**TASK PROMPT:**
Wherever "width" appears in a line of the records below, count that line, and report only the number.
----
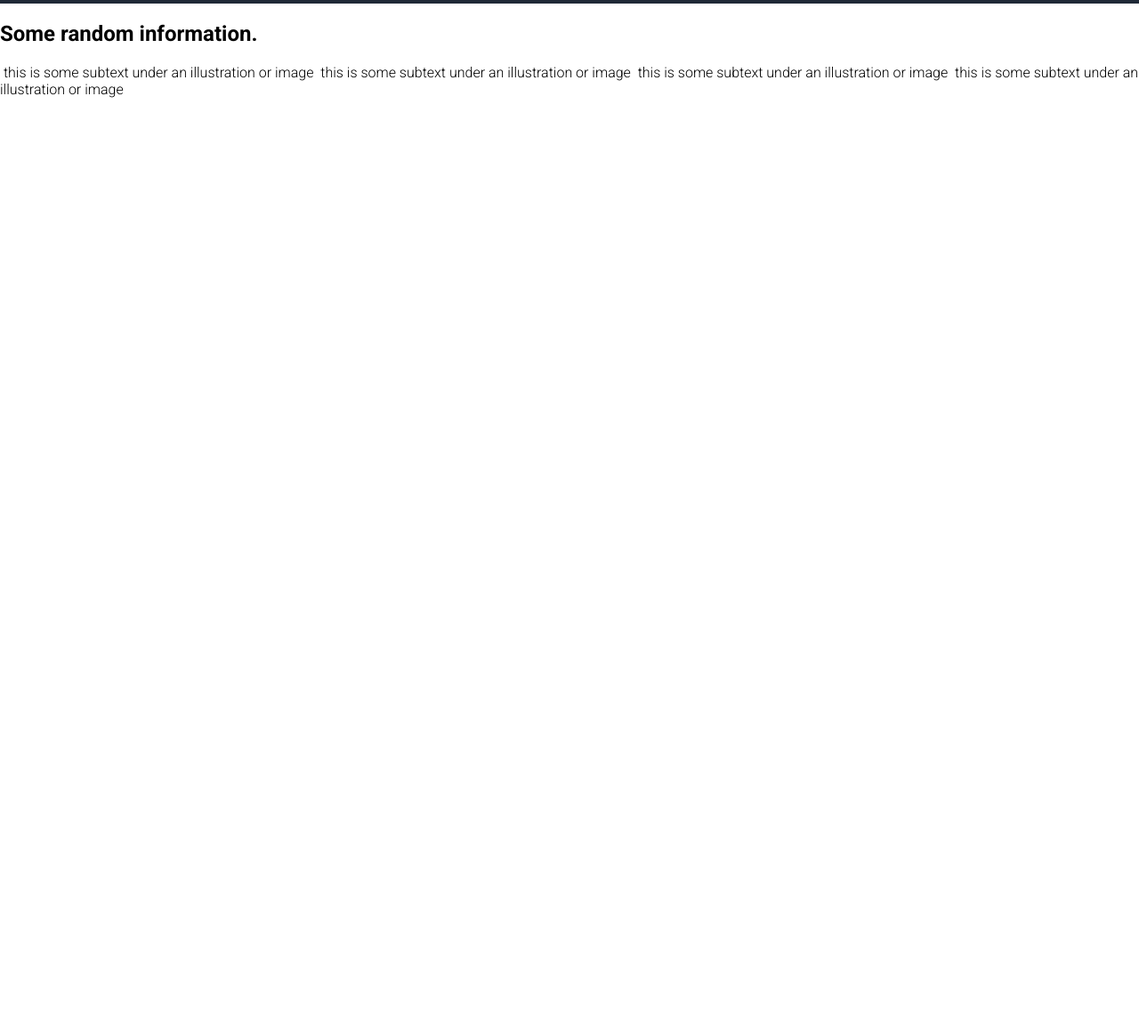
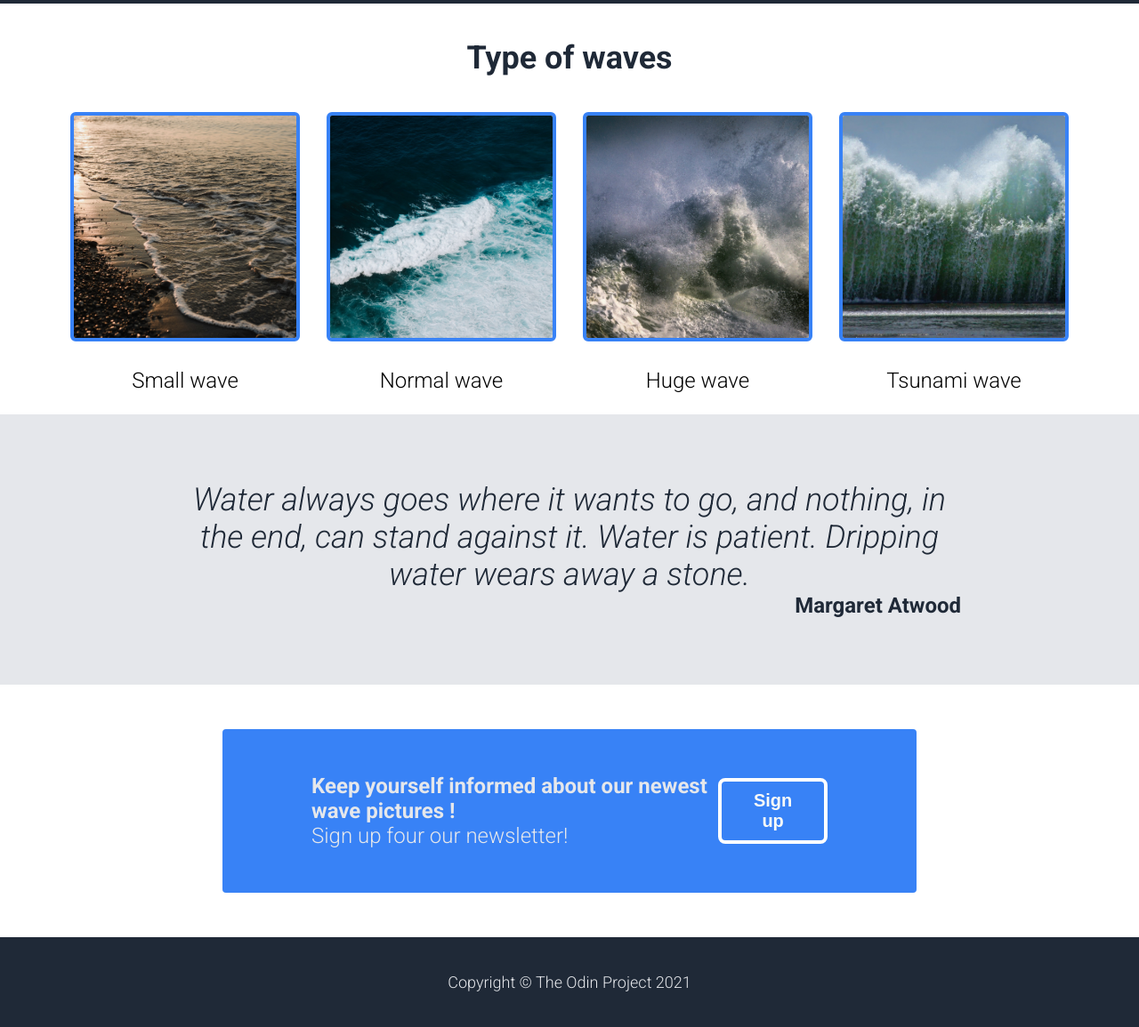
Before and after one commit to bloodor/flexbox-homepage, a plain HTML site: page index.html in a window 1280 px wide. Shown: the part 456-1611 px from the top of the page at 89% size. Before the commit the page ends 800 px from the top, so only its background shows below. Drawn offline with Linux system fonts and the light colour scheme.

Commit message:
done with the page and added credits for pics used

```diff
--- a/index.html
+++ b/index.html
@@ -3,6 +3,7 @@
 <head>
     <meta charset="UTF-8">
     <meta name="viewport" content="width=device-width, initial-scale=1.0">
+    <link rel="icon" href="./images/wave-logo.webp">
     <link rel="stylesheet" href="style.css">
     <link rel="preconnect" href="https://fonts.googleapis.com">
     <link rel="preconnect" href="https://fonts.gstatic.com" crossorigin>
@@ -27,21 +28,48 @@
             This website has some subtext that goes here under the main title. It's a smaller font and the color is lower contrast.
             <button>Sign up</button>
         </div>
-        <img class="big-picture" src="./images/big-wave.jpg" alt="Beautiful picture of a huge wave">
+        <img src="./images/big-wave.jpg" alt="Beautiful picture of a huge wave">
     </div>
 
-    <div class="information">
-        <h2>Some random information.</h2>
-        <div>
-            <img src="" alt="">
-            this is some subtext under an illustration or image
-            <img src="" alt="">
-            this is some subtext under an illustration or image
-            <img src="" alt="">
-            this is some subtext under an illustration or image
-            <img src="" alt="">
-            this is some subtext under an illustration or image
+    <div class="layer2">
+        <div class="layer2-header">
+            Type of waves
         </div>
+        <div class="layer2-content">
+            <div class="layer2-card">
+                <img src="./images/small-wave.jpg" alt="A picture of small waves landing on the beach">
+                <p>Small wave</p>
+            </div>
+            <div class="layer2-card">
+                <img src="./images/medium-wave.jpg" alt="A picture of medium waves still at shore">
+                <p>Normal wave</p>
+            </div>
+            <div class="layer2-card">
+                <img src="./images/huge-wave.jpg" alt="A picture of a huge wave">
+                <p>Huge wave</p>
+            </div>
+            <div class="layer2-card">
+                <img src="./images/tsunami-wave.jpg" alt="A picture of a scary tsunami wave">
+                <p>Tsunami wave</p>
+            </div>
+        </div>
+    </div>
+
+    <div class="quote-layer">
+        Water always goes where it wants to go, and nothing, in the end, can stand against it. Water is patient. Dripping water wears away a stone.
+        <div class="quote-signature">Margaret Atwood</div>
+    </div>
+
+    <div class="call-to-action">
+        <div class="content">
+            Keep yourself informed about our newest wave pictures !
+            <p>Sign up four our newsletter!</p>
+        </div>
+        <button>Sign up</button>
+    </div>
+
+    <div class="footer">
+        Copyright © The Odin Project 2021
     </div>
 </body>
 </html>
--- a/style.css
+++ b/style.css
@@ -1,13 +1,16 @@
 body {
-    font-family: 'Roboto', sans-serif;
+    font-family: 'Roboto', arial;
     margin: 0;
+
+    text-align: center;
 }
 
-a {
+.header a {
     text-decoration: none;
     color: #E5E7EB;
     font-size: 18px;
     padding: 16px;
+    font-family: 'Roboto', arial;
 }
 
 .logo {
@@ -51,6 +54,7 @@ h1 {
     justify-content: space-between;
     gap: 50px;
     height: 350px;
+    text-align: left;
 }
 
 .hero-left {
@@ -69,7 +73,95 @@ button {
     color: #F9FAF8;
 }
 
-.big-picture {
-    height: 300px;
+.hero img {
+    width: 600px;
+    height: 350px;
     flex-shrink: 1;
 }
+
+.layer2 {
+    display: flex;
+    flex-direction: column;
+    justify-content: center;
+    align-items: center;
+}
+
+.layer2-header {
+    font-size: 36px;
+    font-weight: 900;
+    color: #1F2937;
+    padding: 40px;
+}
+
+.layer2-content {
+    display: flex;
+    flex-wrap: wrap;
+    justify-content: center;
+    align-items: center;
+
+    gap: 30px;
+
+    font-size: 24px;
+}
+
+.layer2-content img {
+    width: 250px;
+    height: 250px;
+    border: 4px solid #3882F6;
+    border-radius: 6px;
+    object-fit: cover;
+}
+
+.quote-layer {
+    display: flex;
+    flex-direction: column;
+    justify-content: center;
+    align-items: center;
+
+    padding: 75px 200px;
+
+
+    background-color: #E5E7EB;
+    font-size: 36px;
+    font-style: italic;
+    color: #1F2937;
+}
+
+.quote-signature {
+    font-size: 24px;
+    font-weight: 700;
+    align-self: end;
+    font-style: normal;
+}
+
+.call-to-action {
+    background-color: #3882F6;
+    color: #E5E7EB;
+    margin: 50px 250px;
+    padding: 50px 100px;
+    border-radius: 4px;
+
+    display: flex;
+    justify-content: space-between;
+    align-items: center;
+    text-align: left;
+    font-size: 24px;
+    font-weight: 700;
+
+}
+
+.call-to-action button {
+    border: 4px solid white;
+}
+
+.call-to-action p {
+    font-weight: 300;
+    margin: 0;
+}
+
+.footer {
+    background-color: #1F2937;
+    color: #E5E7EB;
+    font-size: 18px;
+    padding: 40px 0;
+}
```
Also changed, not shown: images/huge-wave.jpg (added), images/medium-wave.jpg (added), images/small-wave.jpg (added), images/tsunami-wave.jpg (added), 1 other file.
----
**ANSWER TO THE EXERCISE:**
3